AIM OF THE TASK: Only an exact repetition of all the entries will be accepted.
----
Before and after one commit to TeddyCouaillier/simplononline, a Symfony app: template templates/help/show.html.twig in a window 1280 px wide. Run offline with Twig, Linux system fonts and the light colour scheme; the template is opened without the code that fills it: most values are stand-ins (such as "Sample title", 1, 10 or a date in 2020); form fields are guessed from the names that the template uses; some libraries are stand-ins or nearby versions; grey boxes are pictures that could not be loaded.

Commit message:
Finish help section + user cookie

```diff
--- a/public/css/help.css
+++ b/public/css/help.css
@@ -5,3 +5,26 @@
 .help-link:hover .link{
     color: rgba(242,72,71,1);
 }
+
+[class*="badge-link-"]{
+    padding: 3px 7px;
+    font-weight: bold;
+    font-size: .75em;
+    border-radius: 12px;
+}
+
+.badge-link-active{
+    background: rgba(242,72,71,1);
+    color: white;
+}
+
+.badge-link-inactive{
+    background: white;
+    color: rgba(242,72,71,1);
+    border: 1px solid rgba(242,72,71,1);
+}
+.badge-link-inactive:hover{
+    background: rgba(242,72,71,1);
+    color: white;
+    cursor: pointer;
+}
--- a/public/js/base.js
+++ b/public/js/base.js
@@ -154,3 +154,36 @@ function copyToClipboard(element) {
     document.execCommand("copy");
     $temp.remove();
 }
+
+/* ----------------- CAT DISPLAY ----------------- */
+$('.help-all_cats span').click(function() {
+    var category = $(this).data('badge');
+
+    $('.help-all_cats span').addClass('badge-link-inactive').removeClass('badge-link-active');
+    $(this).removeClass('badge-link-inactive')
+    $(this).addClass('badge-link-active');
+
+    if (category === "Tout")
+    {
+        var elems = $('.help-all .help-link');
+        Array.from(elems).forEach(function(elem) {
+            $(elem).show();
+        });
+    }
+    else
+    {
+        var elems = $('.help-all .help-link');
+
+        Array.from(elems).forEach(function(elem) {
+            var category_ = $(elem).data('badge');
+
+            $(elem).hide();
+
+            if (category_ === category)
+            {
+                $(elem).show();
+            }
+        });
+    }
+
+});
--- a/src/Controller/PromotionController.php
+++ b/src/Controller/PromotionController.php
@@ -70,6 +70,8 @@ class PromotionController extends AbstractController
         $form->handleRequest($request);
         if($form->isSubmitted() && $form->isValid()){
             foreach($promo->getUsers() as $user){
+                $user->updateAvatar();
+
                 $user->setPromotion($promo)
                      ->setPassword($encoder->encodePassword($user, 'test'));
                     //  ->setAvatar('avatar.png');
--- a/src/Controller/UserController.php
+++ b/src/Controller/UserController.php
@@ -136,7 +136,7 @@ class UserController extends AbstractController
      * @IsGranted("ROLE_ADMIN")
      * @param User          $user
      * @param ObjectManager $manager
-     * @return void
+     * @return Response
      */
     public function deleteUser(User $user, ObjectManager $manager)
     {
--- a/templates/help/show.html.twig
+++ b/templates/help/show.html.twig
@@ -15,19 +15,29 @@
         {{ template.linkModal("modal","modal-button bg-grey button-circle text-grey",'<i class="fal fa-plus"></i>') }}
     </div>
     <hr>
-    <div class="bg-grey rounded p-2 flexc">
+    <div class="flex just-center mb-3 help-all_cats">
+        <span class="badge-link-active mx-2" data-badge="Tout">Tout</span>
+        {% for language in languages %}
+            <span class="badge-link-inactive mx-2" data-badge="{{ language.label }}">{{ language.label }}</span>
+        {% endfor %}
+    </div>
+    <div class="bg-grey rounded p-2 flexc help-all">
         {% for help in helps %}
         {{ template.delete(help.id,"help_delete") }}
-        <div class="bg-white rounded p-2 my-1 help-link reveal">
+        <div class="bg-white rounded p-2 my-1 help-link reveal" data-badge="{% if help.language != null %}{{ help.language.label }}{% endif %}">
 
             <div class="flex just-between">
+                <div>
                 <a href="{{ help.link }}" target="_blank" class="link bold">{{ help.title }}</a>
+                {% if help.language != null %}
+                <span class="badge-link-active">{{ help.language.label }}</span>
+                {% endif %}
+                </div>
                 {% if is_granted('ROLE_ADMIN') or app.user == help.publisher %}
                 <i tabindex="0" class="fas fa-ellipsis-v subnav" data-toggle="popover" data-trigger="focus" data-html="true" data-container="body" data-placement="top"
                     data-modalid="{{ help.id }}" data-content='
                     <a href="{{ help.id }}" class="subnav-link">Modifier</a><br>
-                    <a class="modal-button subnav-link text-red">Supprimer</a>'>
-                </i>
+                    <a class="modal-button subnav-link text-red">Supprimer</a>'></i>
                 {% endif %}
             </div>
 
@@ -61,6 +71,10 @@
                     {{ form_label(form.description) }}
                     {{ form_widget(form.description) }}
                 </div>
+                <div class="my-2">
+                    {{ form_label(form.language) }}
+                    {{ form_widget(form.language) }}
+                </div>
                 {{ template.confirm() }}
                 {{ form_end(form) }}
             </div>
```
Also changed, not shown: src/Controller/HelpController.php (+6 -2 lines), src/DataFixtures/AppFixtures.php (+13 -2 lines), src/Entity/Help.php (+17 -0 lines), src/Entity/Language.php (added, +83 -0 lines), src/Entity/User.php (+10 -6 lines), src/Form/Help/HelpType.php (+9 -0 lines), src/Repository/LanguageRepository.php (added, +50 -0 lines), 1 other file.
----
COMPLETED TASK:
Before and after one commit to TeddyCouaillier/simplononline, a Symfony app: template templates/help/show.html.twig in a window 1280 px wide. Run offline with Twig, Linux system fonts and the light colour scheme; the template is opened without the code that fills it: most values are stand-ins (such as "Sample title", 1, 10 or a date in 2020); form fields are guessed from the names that the template uses; some libraries are stand-ins or nearby versions; grey boxes are pictures that could not be loaded.

Commit message:
Finish help section + user cookie

```diff
--- a/public/css/help.css
+++ b/public/css/help.css
@@ -5,3 +5,26 @@
 .help-link:hover .link{
     color: rgba(242,72,71,1);
 }
+
+[class*="badge-link-"]{
+    padding: 3px 7px;
+    font-weight: bold;
+    font-size: .75em;
+    border-radius: 12px;
+}
+
+.badge-link-active{
+    background: rgba(242,72,71,1);
+    color: white;
+}
+
+.badge-link-inactive{
+    background: white;
+    color: rgba(242,72,71,1);
+    border: 1px solid rgba(242,72,71,1);
+}
+.badge-link-inactive:hover{
+    background: rgba(242,72,71,1);
+    color: white;
+    cursor: pointer;
+}
--- a/public/js/base.js
+++ b/public/js/base.js
@@ -154,3 +154,36 @@ function copyToClipboard(element) {
     document.execCommand("copy");
     $temp.remove();
 }
+
+/* ----------------- CAT DISPLAY ----------------- */
+$('.help-all_cats span').click(function() {
+    var category = $(this).data('badge');
+
+    $('.help-all_cats span').addClass('badge-link-inactive').removeClass('badge-link-active');
+    $(this).removeClass('badge-link-inactive')
+    $(this).addClass('badge-link-active');
+
+    if (category === "Tout")
+    {
+        var elems = $('.help-all .help-link');
+        Array.from(elems).forEach(function(elem) {
+            $(elem).show();
+        });
+    }
+    else
+    {
+        var elems = $('.help-all .help-link');
+
+        Array.from(elems).forEach(function(elem) {
+            var category_ = $(elem).data('badge');
+
+            $(elem).hide();
+
+            if (category_ === category)
+            {
+                $(elem).show();
+            }
+        });
+    }
+
+});
--- a/src/Controller/PromotionController.php
+++ b/src/Controller/PromotionController.php
@@ -70,6 +70,8 @@ class PromotionController extends AbstractController
         $form->handleRequest($request);
         if($form->isSubmitted() && $form->isValid()){
             foreach($promo->getUsers() as $user){
+                $user->updateAvatar();
+
                 $user->setPromotion($promo)
                      ->setPassword($encoder->encodePassword($user, 'test'));
                     //  ->setAvatar('avatar.png');
--- a/src/Controller/UserController.php
+++ b/src/Controller/UserController.php
@@ -136,7 +136,7 @@ class UserController extends AbstractController
      * @IsGranted("ROLE_ADMIN")
      * @param User          $user
      * @param ObjectManager $manager
-     * @return void
+     * @return Response
      */
     public function deleteUser(User $user, ObjectManager $manager)
     {
--- a/templates/help/show.html.twig
+++ b/templates/help/show.html.twig
@@ -15,19 +15,29 @@
         {{ template.linkModal("modal","modal-button bg-grey button-circle text-grey",'<i class="fal fa-plus"></i>') }}
     </div>
     <hr>
-    <div class="bg-grey rounded p-2 flexc">
+    <div class="flex just-center mb-3 help-all_cats">
+        <span class="badge-link-active mx-2" data-badge="Tout">Tout</span>
+        {% for language in languages %}
+            <span class="badge-link-inactive mx-2" data-badge="{{ language.label }}">{{ language.label }}</span>
+        {% endfor %}
+    </div>
+    <div class="bg-grey rounded p-2 flexc help-all">
         {% for help in helps %}
         {{ template.delete(help.id,"help_delete") }}
-        <div class="bg-white rounded p-2 my-1 help-link reveal">
+        <div class="bg-white rounded p-2 my-1 help-link reveal" data-badge="{% if help.language != null %}{{ help.language.label }}{% endif %}">
 
             <div class="flex just-between">
+                <div>
                 <a href="{{ help.link }}" target="_blank" class="link bold">{{ help.title }}</a>
+                {% if help.language != null %}
+                <span class="badge-link-active">{{ help.language.label }}</span>
+                {% endif %}
+                </div>
                 {% if is_granted('ROLE_ADMIN') or app.user == help.publisher %}
                 <i tabindex="0" class="fas fa-ellipsis-v subnav" data-toggle="popover" data-trigger="focus" data-html="true" data-container="body" data-placement="top"
                     data-modalid="{{ help.id }}" data-content='
                     <a href="{{ help.id }}" class="subnav-link">Modifier</a><br>
-                    <a class="modal-button subnav-link text-red">Supprimer</a>'>
-                </i>
+                    <a class="modal-button subnav-link text-red">Supprimer</a>'></i>
                 {% endif %}
             </div>
 
@@ -61,6 +71,10 @@
                     {{ form_label(form.description) }}
                     {{ form_widget(form.description) }}
                 </div>
+                <div class="my-2">
+                    {{ form_label(form.language) }}
+                    {{ form_widget(form.language) }}
+                </div>
                 {{ template.confirm() }}
                 {{ form_end(form) }}
             </div>
```
Also changed, not shown: src/Controller/HelpController.php (+6 -2 lines), src/DataFixtures/AppFixtures.php (+13 -2 lines), src/Entity/Help.php (+17 -0 lines), src/Entity/Language.php (added, +83 -0 lines), src/Entity/User.php (+10 -6 lines), src/Form/Help/HelpType.php (+9 -0 lines), src/Repository/LanguageRepository.php (added, +50 -0 lines), 1 other file.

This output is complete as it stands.